> _What you will do_:
Below are the records; reproduce all of them exactly but without any images.

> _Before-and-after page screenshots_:
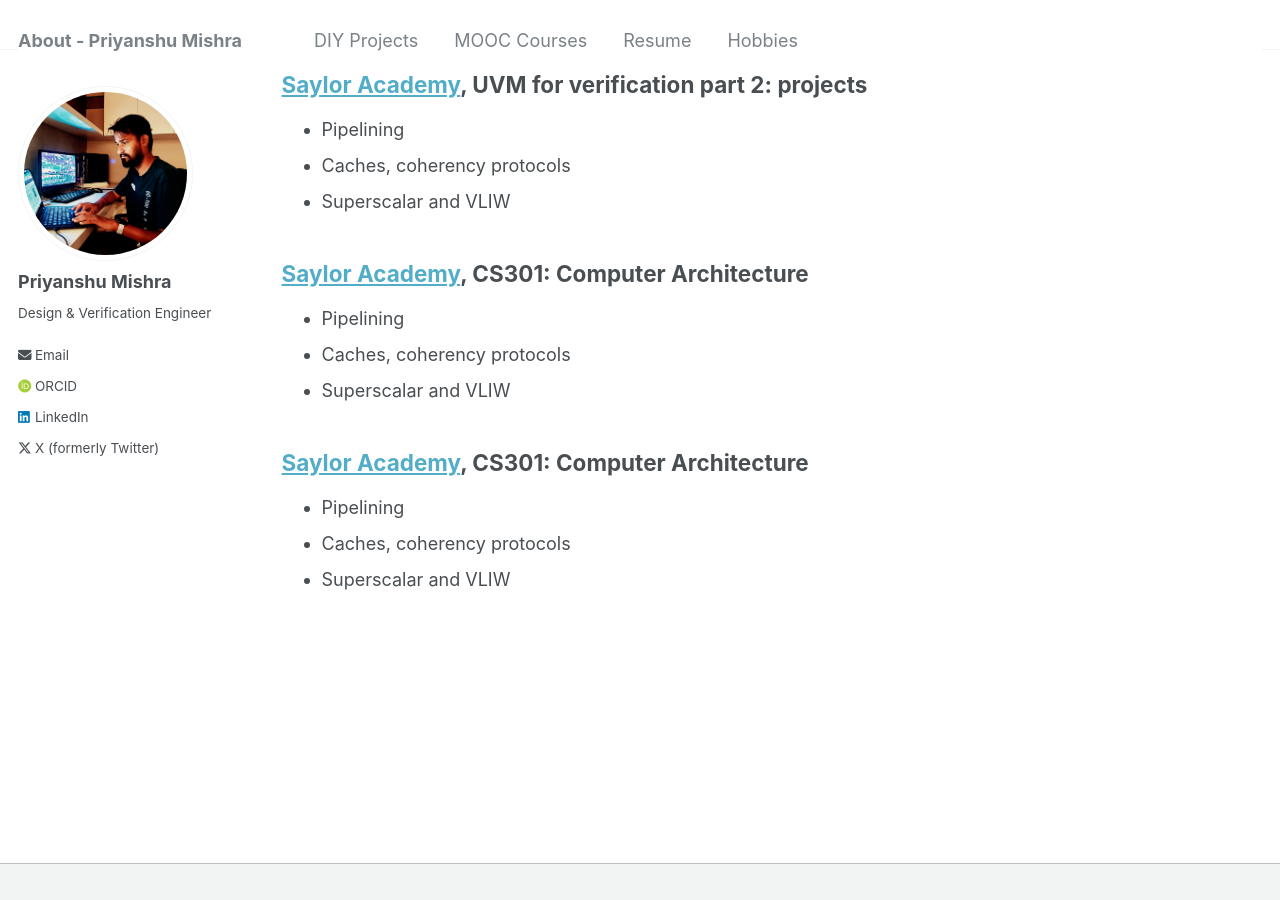
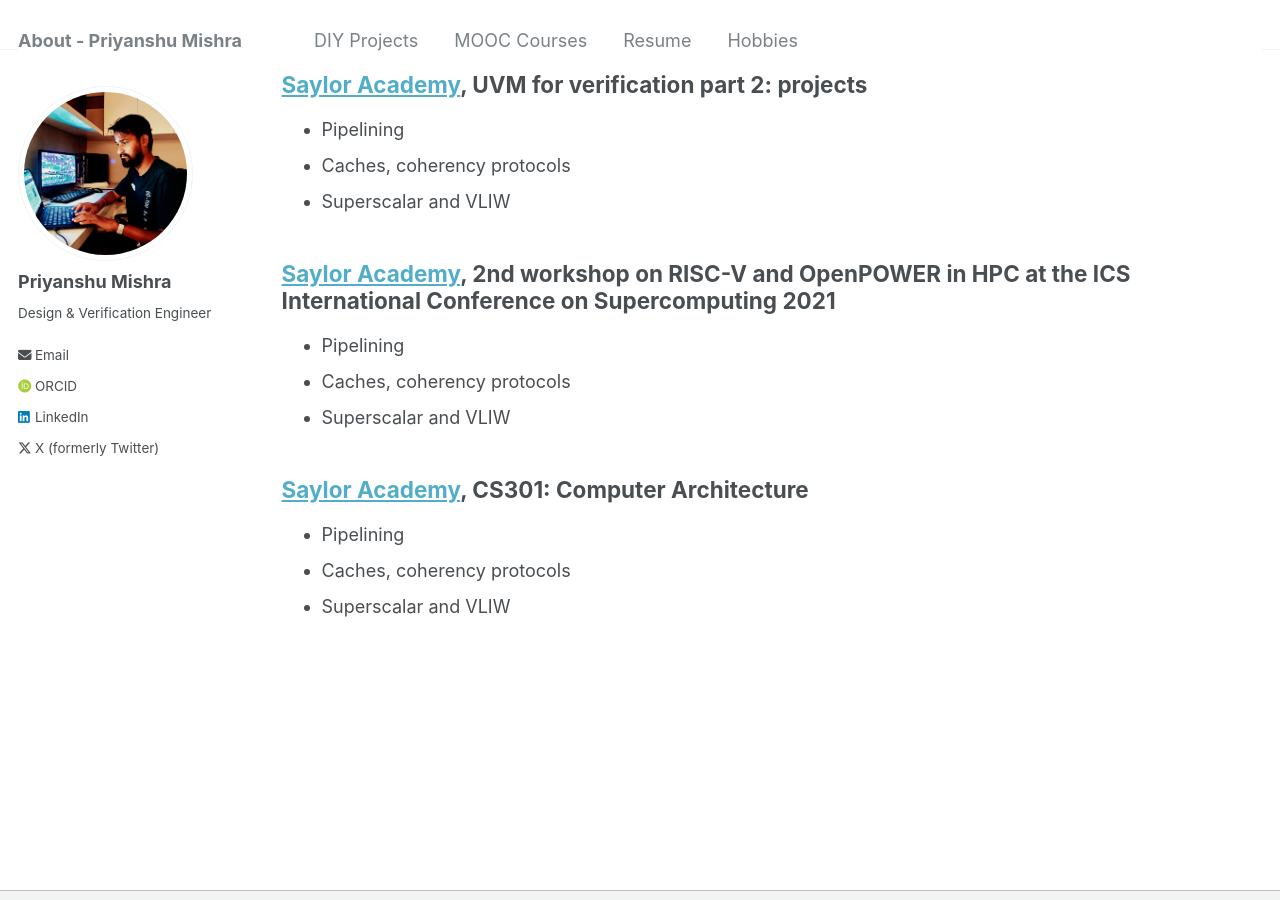
Before and after one commit to Priyanshumishra77/priyanshu.github.io, a Jekyll site: the page built from _pages/mooc-courses.md, in a window 1280 px wide and 900 px high, scrolled down 3697 px. Built offline with Jekyll 4.4.1, drawn with Linux system fonts in a browser that asks for light colours; some web fonts are replaced.

Commit message:
Update mooc-courses.md

```diff
--- a/_pages/mooc-courses.md
+++ b/_pages/mooc-courses.md
@@ -126,7 +126,7 @@ redirect_from:
  - Caches, coherency protocols
  - Superscalar and VLIW
 
-[Saylor Academy](https://certificates.saylor.org/f19f7b29-e244-4c68-8a11-703b26bcec60#gs.84ymty), CS301: Computer Architecture
+[Saylor Academy](https://certificates.saylor.org/f19f7b29-e244-4c68-8a11-703b26bcec60#gs.84ymty), 2nd workshop on RISC-V and OpenPOWER in HPC at the ICS International Conference on Supercomputing 2021
 --------------------
  - Pipelining
  - Caches, coherency protocols
```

> _Response box_:
Before and after one commit to Priyanshumishra77/priyanshu.github.io, a Jekyll site: the page built from _pages/mooc-courses.md, in a window 1280 px wide and 900 px high, scrolled down 3697 px. Built offline with Jekyll 4.4.1, drawn with Linux system fonts in a browser that asks for light colours; some web fonts are replaced.

Commit message:
Update mooc-courses.md

```diff
--- a/_pages/mooc-courses.md
+++ b/_pages/mooc-courses.md
@@ -126,7 +126,7 @@ redirect_from:
  - Caches, coherency protocols
  - Superscalar and VLIW
 
-[Saylor Academy](https://certificates.saylor.org/f19f7b29-e244-4c68-8a11-703b26bcec60#gs.84ymty), CS301: Computer Architecture
+[Saylor Academy](https://certificates.saylor.org/f19f7b29-e244-4c68-8a11-703b26bcec60#gs.84ymty), 2nd workshop on RISC-V and OpenPOWER in HPC at the ICS International Conference on Supercomputing 2021
 --------------------
  - Pipelining
  - Caches, coherency protocols
```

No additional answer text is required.